To commit totally, I had to do one last thing – book a ticket from Denver to New Orleans. I hemmed and hawed over dates and times before settling on a direct flight that’d get me there on a Saturday afternoon. Gulp. I clicked the purchase button and there it was – my ongoing plan was in place. I could rest somewhat easy, knowing I had some direction, no matter how small.
So I spent the next few weeks telling all and sundry that I was setting up shop in NOLA for awhile, until such time as I found career work elsewhere. I got a lot of the standard “dude, watch out, New Orleans is dangerous” advice, but everyone was pretty excited for me about the prospect of living in the Big Easy and writing NBA basketball.
But then…Maine came calling.
I’d started to lay the foundations of employment with the KJ back in September, when I responded to the call for a web editor, but things fizzled. I reapplied when the ad was reposted in November, and since I had a green card in hand I was obviously a much more realistic prospect. We set up an interview for the day after Thanksgiving – eight days before I was due to fly to New Orleans – and then an in-person visit to Augusta the following Monday and Tuesday, when the phone call went well.

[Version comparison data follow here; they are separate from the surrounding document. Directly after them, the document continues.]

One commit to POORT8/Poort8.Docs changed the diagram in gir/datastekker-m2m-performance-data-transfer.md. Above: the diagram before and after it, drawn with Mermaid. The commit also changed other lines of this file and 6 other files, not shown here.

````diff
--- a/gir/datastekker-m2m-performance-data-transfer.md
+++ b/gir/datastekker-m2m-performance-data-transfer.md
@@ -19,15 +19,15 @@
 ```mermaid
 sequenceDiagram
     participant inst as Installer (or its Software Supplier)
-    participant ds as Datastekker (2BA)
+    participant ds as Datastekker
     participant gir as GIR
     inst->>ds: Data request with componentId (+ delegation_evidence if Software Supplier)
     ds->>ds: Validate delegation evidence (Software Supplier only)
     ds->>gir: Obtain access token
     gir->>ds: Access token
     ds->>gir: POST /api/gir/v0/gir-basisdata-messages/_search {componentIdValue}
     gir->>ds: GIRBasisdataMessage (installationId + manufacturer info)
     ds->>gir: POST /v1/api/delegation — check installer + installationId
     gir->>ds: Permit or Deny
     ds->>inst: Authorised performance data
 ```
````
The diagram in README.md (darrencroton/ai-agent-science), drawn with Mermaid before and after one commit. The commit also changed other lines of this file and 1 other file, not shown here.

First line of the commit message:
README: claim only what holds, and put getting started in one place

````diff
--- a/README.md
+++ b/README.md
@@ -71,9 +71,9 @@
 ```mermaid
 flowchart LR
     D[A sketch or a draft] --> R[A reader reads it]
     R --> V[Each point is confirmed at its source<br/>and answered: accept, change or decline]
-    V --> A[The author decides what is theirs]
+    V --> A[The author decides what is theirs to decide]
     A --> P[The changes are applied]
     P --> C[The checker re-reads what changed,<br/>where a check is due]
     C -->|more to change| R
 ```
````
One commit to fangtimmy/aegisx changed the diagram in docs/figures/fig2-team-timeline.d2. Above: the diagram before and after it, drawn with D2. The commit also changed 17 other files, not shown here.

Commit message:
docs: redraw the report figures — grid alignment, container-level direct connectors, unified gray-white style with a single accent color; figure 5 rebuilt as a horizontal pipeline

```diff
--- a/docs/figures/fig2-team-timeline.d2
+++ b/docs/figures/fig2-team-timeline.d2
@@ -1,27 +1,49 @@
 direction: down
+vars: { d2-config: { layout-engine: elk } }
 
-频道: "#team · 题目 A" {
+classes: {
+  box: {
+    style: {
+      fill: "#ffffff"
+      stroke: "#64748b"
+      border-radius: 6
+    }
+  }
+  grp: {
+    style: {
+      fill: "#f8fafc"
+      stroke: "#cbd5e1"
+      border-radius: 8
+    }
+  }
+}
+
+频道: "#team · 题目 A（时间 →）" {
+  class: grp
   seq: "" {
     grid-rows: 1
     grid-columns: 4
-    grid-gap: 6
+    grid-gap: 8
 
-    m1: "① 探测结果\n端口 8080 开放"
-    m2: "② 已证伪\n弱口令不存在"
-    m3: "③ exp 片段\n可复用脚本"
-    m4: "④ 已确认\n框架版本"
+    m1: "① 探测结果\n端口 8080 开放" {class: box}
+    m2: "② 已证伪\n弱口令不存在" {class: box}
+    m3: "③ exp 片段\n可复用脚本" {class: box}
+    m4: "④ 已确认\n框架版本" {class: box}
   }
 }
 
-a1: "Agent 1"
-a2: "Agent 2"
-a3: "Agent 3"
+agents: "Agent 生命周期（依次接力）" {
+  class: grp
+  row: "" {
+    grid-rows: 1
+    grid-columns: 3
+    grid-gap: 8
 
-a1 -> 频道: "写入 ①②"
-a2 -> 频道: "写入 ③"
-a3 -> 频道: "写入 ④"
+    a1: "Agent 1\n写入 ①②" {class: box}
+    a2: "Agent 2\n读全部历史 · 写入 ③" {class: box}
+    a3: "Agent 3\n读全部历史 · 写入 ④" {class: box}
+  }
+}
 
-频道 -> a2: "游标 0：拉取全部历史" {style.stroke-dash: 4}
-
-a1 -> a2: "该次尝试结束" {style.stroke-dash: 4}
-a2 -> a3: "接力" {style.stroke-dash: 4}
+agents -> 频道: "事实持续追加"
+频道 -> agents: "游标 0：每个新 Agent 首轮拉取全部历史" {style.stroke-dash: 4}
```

For those of you counting at home (read: none of you,) that leaves three days between the end of the visit and my scheduled departure to Louisiana. Gulp.
And to make matters even more nerve-wracking, as I was at South Station in Boston waiting for my bus to Maine, my soon-to-be-roommate emailed me, asking when I’d be arriving Saturday. SHIT. I felt terrible saying that I might actually be pulling out, pending the success of the visit, but I told him I’d know by Wednesday.
That wasn’t ENTIRELY true, as much as I wanted it to be. Tuesday evening stretched into Wednesday without news, and I was absolutely panicking up until Thursday afternoon when my now-boss got in touch to offer me the position. I accepted without even listening to the terms (TOTALLY not a desperate move,) then freaked out because I was due to fly in under 36 hours but somehow had to regroup, find some money and book my passage to the north-east.
That all but brings me to now, because five days later I arrived in Augusta, and the rest is history (which you can conveniently read about right here on this very blog.)
And while I’m much happier and more secure having full-time, paid, career employment here in Maine, it’s kinda fun to think about what would’ve happened if I hadn’t been offered the job and I’d ended up moving to New Orleans.
Chances are high that I’d have had approximately 700 more friends visit, I probably wouldn’t be in as good physical shape as I am now (due to all the drinking I presume I’d be doing,) and honestly I probably would’ve quit searching for journalism work two weeks in. I’d have rocked out for Mardi Gras on Frenchmen Street instead of Water Street in Hallowell (still good, but…you know.)
But I’d also have been sweating bullets from about March onwards, I probably wouldn’t have bought a car or got a license due to the presence of public transit in New Orleans. I obviously wouldn’t have had the experience of learning to adapt to winter climes, writing columns, eating lobster twice a week on average or making some of the good friends I’ve made up here.
Life’s funny like that.